*Exercise instructions*: Pull every line of the entries that has the word "directement".

[Records shown Boundary: Start]

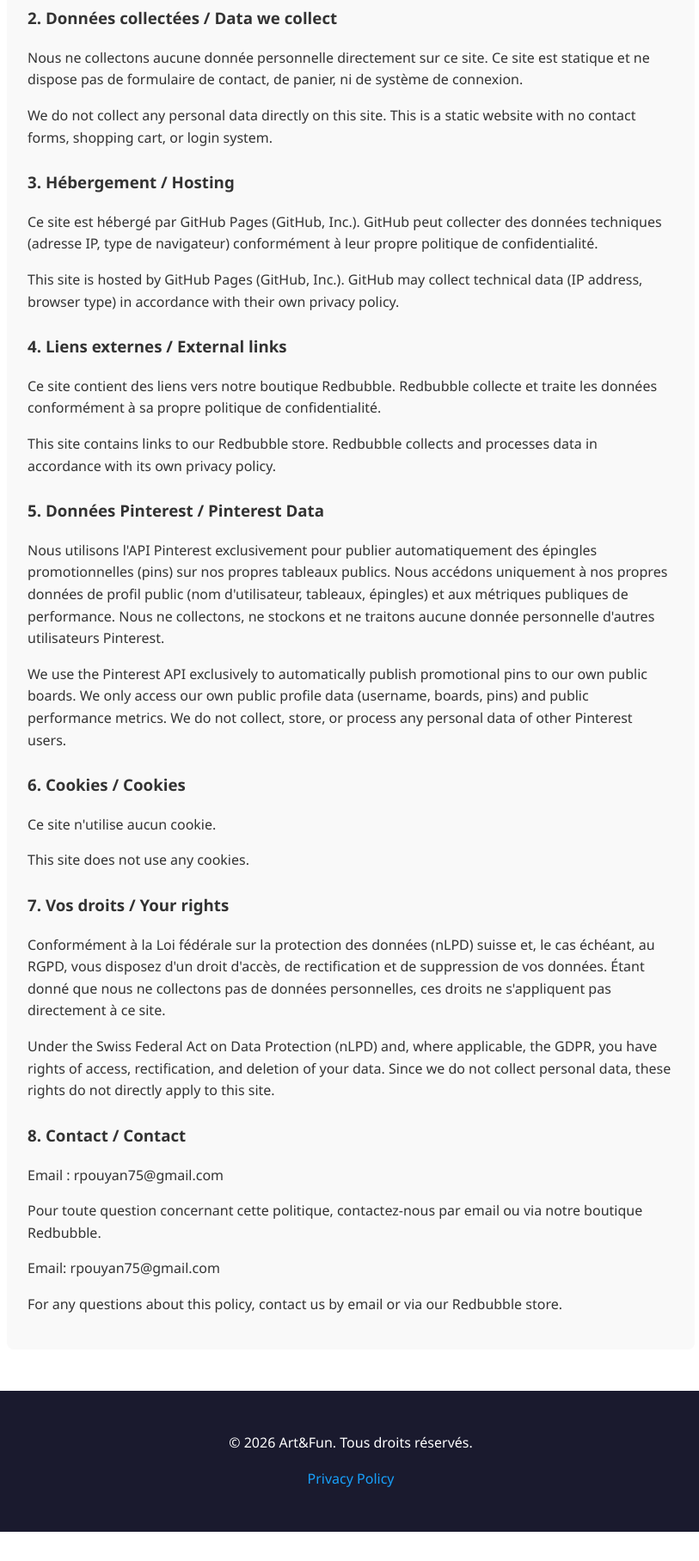
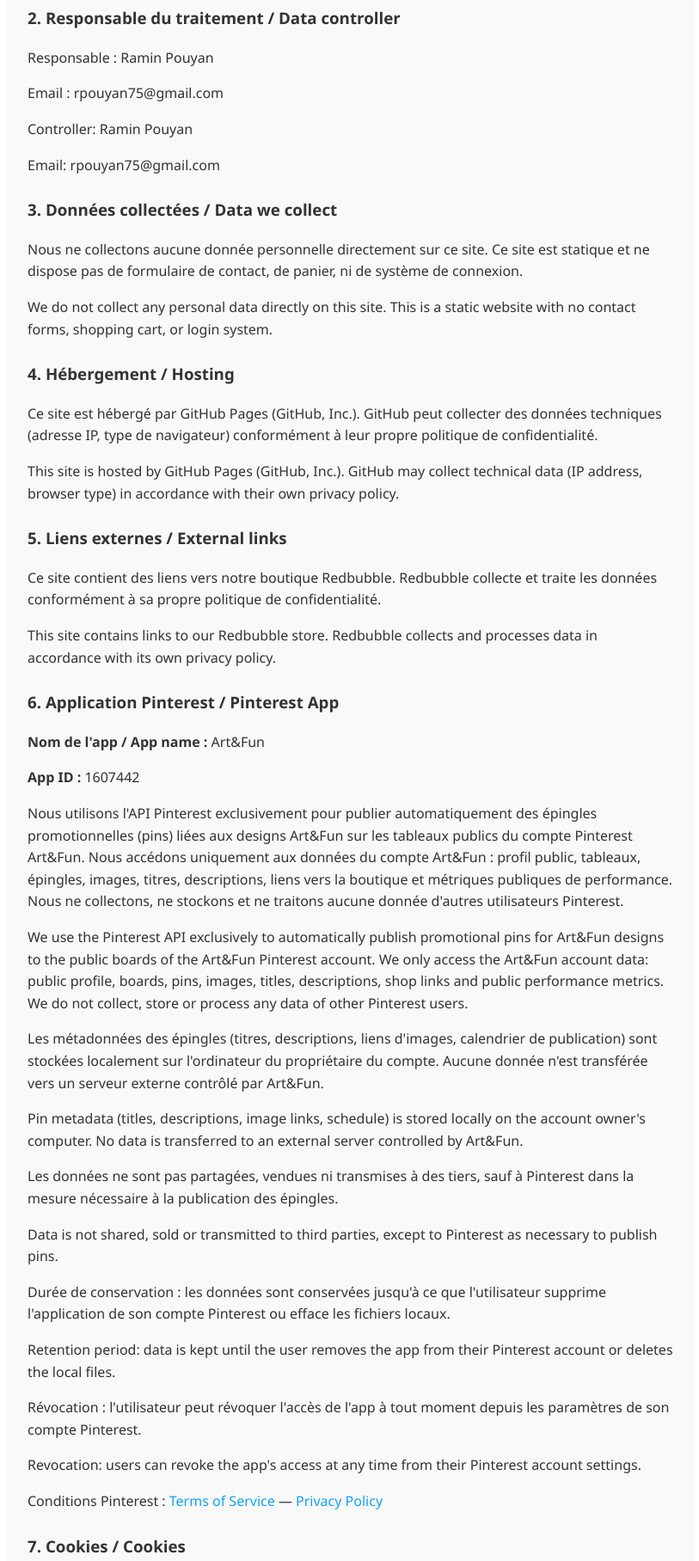
Before and after one commit to cyrilolivieri/artandfun, a plain HTML site: page privacy.html in a window 1280 px wide. Shown: the part 560-2376 px from the top of the page at 86% size, without its empty margins (232-1045 px from the left). Before the commit the page ends 2342 px from the top, so only its background shows below. Drawn offline with Linux system fonts and the light colour scheme.

Commit message:
Mise à jour privacy/terms pour Pinterest API app Art&Fun

```diff
--- a/privacy.html
+++ b/privacy.html
@@ -13,51 +13,67 @@
         <nav>
             <a href="index.html">Accueil</a>
             <a href="privacy.html">Privacy Policy</a>
+            <a href="terms.html">Terms of Service</a>
         </nav>
     </header>
     <main>
         <section>
             <h2>Politique de Confidentialité / Privacy Policy</h2>
-            <p><strong>Dernière mise à jour :</strong> 2 septembre 2026</p>
+            <p><strong>Dernière mise à jour :</strong> 7 septembre 2026</p>
 
             <h3>1. Qui sommes-nous ? / Who we are</h3>
             <p>Art&Fun est une marque de t-shirts originaux basée en Suisse. Notre site est hébergé sur GitHub Pages et notre boutique principale se trouve sur Redbubble.</p>
             <p>Art&Fun is a brand of original t-shirts based in Switzerland. Our site is hosted on GitHub Pages and our main store is on Redbubble.</p>
 
-            <h3>2. Données collectées / Data we collect</h3>
+            <h3>2. Responsable du traitement / Data controller</h3>
+            <p>Responsable : Ramin Pouyan</p>
+            <p>Email : rpouyan75@gmail.com</p>
+            <p>Controller: Ramin Pouyan</p>
+            <p>Email: rpouyan75@gmail.com</p>
+
+            <h3>3. Données collectées / Data we collect</h3>
             <p>Nous ne collectons aucune donnée personnelle directement sur ce site. Ce site est statique et ne dispose pas de formulaire de contact, de panier, ni de système de connexion.</p>
             <p>We do not collect any personal data directly on this site. This is a static website with no contact forms, shopping cart, or login system.</p>
 
-            <h3>3. Hébergement / Hosting</h3>
+            <h3>4. Hébergement / Hosting</h3>
             <p>Ce site est hébergé par GitHub Pages (GitHub, Inc.). GitHub peut collecter des données techniques (adresse IP, type de navigateur) conformément à leur propre politique de confidentialité.</p>
             <p>This site is hosted by GitHub Pages (GitHub, Inc.). GitHub may collect technical data (IP address, browser type) in accordance with their own privacy policy.</p>
 
-            <h3>4. Liens externes / External links</h3>
+            <h3>5. Liens externes / External links</h3>
             <p>Ce site contient des liens vers notre boutique Redbubble. Redbubble collecte et traite les données conformément à sa propre politique de confidentialité.</p>
             <p>This site contains links to our Redbubble store. Redbubble collects and processes data in accordance with its own privacy policy.</p>
 
-            <h3>5. Données Pinterest / Pinterest Data</h3>
-            <p>Nous utilisons l'API Pinterest exclusivement pour publier automatiquement des épingles promotionnelles (pins) sur nos propres tableaux publics. Nous accédons uniquement à nos propres données de profil public (nom d'utilisateur, tableaux, épingles) et aux métriques publiques de performance. Nous ne collectons, ne stockons et ne traitons aucune donnée personnelle d'autres utilisateurs Pinterest.</p>
-            <p>We use the Pinterest API exclusively to automatically publish promotional pins to our own public boards. We only access our own public profile data (username, boards, pins) and public performance metrics. We do not collect, store, or process any personal data of other Pinterest users.</p>
+            <h3>6. Application Pinterest / Pinterest App</h3>
+            <p><strong>Nom de l'app / App name :</strong> Art&Fun</p>
+            <p><strong>App ID :</strong> 1607442</p>
+            <p>Nous utilisons l'API Pinterest exclusivement pour publier automatiquement des épingles promotionnelles (pins) liées aux designs Art&Fun sur les tableaux publics du compte Pinterest Art&Fun. Nous accédons uniquement aux données du compte Art&Fun : profil public, tableaux, épingles, images, titres, descriptions, liens vers la boutique et métriques publiques de performance. Nous ne collectons, ne stockons et ne traitons aucune donnée d'autres utilisateurs Pinterest.</p>
+            <p>We use the Pinterest API exclusively to automatically publish promotional pins for Art&Fun designs to the public boards of the Art&Fun Pinterest account. We only access the Art&Fun account data: public profile, boards, pins, images, titles, descriptions, shop links and public performance metrics. We do not collect, store or process any data of other Pinterest users.</p>
+            <p>Les métadonnées des épingles (titres, descriptions, liens d'images, calendrier de publication) sont stockées localement sur l'ordinateur du propriétaire du compte. Aucune donnée n'est transférée vers un serveur externe contrôlé par Art&Fun.</p>
+            <p>Pin metadata (titles, descriptions, image links, schedule) is stored locally on the account owner's computer. No data is transferred to an external server controlled by Art&Fun.</p>
+            <p>Les données ne sont pas partagées, vendues ni transmises à des tiers, sauf à Pinterest dans la mesure nécessaire à la publication des épingles.</p>
+            <p>Data is not shared, sold or transmitted to third parties, except to Pinterest as necessary to publish pins.</p>
+            <p>Durée de conservation : les données sont conservées jusqu'à ce que l'utilisateur supprime l'application de son compte Pinterest ou efface les fichiers locaux.</p>
+            <p>Retention period: data is kept until the user removes the app from their Pinterest account or deletes the local files.</p>
+            <p>Révocation : l'utilisateur peut révoquer l'accès de l'app à tout moment depuis les paramètres de son compte Pinterest.</p>
+            <p>Revocation: users can revoke the app's access at any time from their Pinterest account settings.</p>
+            <p>Conditions Pinterest : <a href="https://policy.pinterest.com/en/terms-of-service" target="_blank">Terms of Service</a> — <a href="https://policy.pinterest.com/en/privacy-policy" target="_blank">Privacy Policy</a></p>
 
-            <h3>6. Cookies / Cookies</h3>
+            <h3>7. Cookies / Cookies</h3>
             <p>Ce site n'utilise aucun cookie.</p>
             <p>This site does not use any cookies.</p>
 
-            <h3>7. Vos droits / Your rights</h3>
-            <p>Conformément à la Loi fédérale sur la protection des données (nLPD) suisse et, le cas échéant, au RGPD, vous disposez d'un droit d'accès, de rectification et de suppression de vos données. Étant donné que nous ne collectons pas de données personnelles, ces droits ne s'appliquent pas directement à ce site.</p>
-            <p>Under the Swiss Federal Act on Data Protection (nLPD) and, where applicable, the GDPR, you have rights of access, rectification, and deletion of your data. Since we do not collect personal data, these rights do not directly apply to this site.</p>
+            <h3>8. Vos droits / Your rights</h3>
+            <p>Conformément à la Loi fédérale sur la protection des données (nLPD) suisse et, le cas échéant, au RGPD, vous disposez d'un droit d'accès, de rectification et de suppression de vos données. Pour exercer ces droits, contactez-nous à rpouyan75@gmail.com.</p>
+            <p>Under the Swiss Federal Act on Data Protection (nLPD) and, where applicable, the GDPR, you have rights of access, rectification, and deletion of your data. To exercise these rights, contact us at rpouyan75@gmail.com.</p>
 
-            <h3>8. Contact / Contact</h3>
+            <h3>9. Contact / Contact</h3>
             <p>Email : rpouyan75@gmail.com</p>
-            <p>Pour toute question concernant cette politique, contactez-nous par email ou via notre boutique Redbubble.</p>
             <p>Email: rpouyan75@gmail.com</p>
-            <p>For any questions about this policy, contact us by email or via our Redbubble store.</p>
         </section>
     </main>
     <footer>
         <p>© 2026 Art&Fun. Tous droits réservés.</p>
-        <p><a href="privacy.html">Privacy Policy</a></p>
+        <p><a href="privacy.html">Privacy Policy</a> · <a href="terms.html">Terms of Service</a></p>
     </footer>
 </body>
 </html>
```
Also changed, not shown: index.html (+3 -1 lines), terms.html (added, +54 -0 lines).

[Records shown Boundary: End]

*Answer to the problem*:
             <p>Nous ne collectons aucune donnée personnelle directement sur ce site. Ce site est statique et ne dispose pas de formulaire de contact, de panier, ni de système de connexion.</p>
-            <p>Conformément à la Loi fédérale sur la protection des données (nLPD) suisse et, le cas échéant, au RGPD, vous disposez d'un droit d'accès, de rectification et de suppression de vos données. Étant donné que nous ne collectons pas de données personnelles, ces droits ne s'appliquent pas directement à ce site.</p>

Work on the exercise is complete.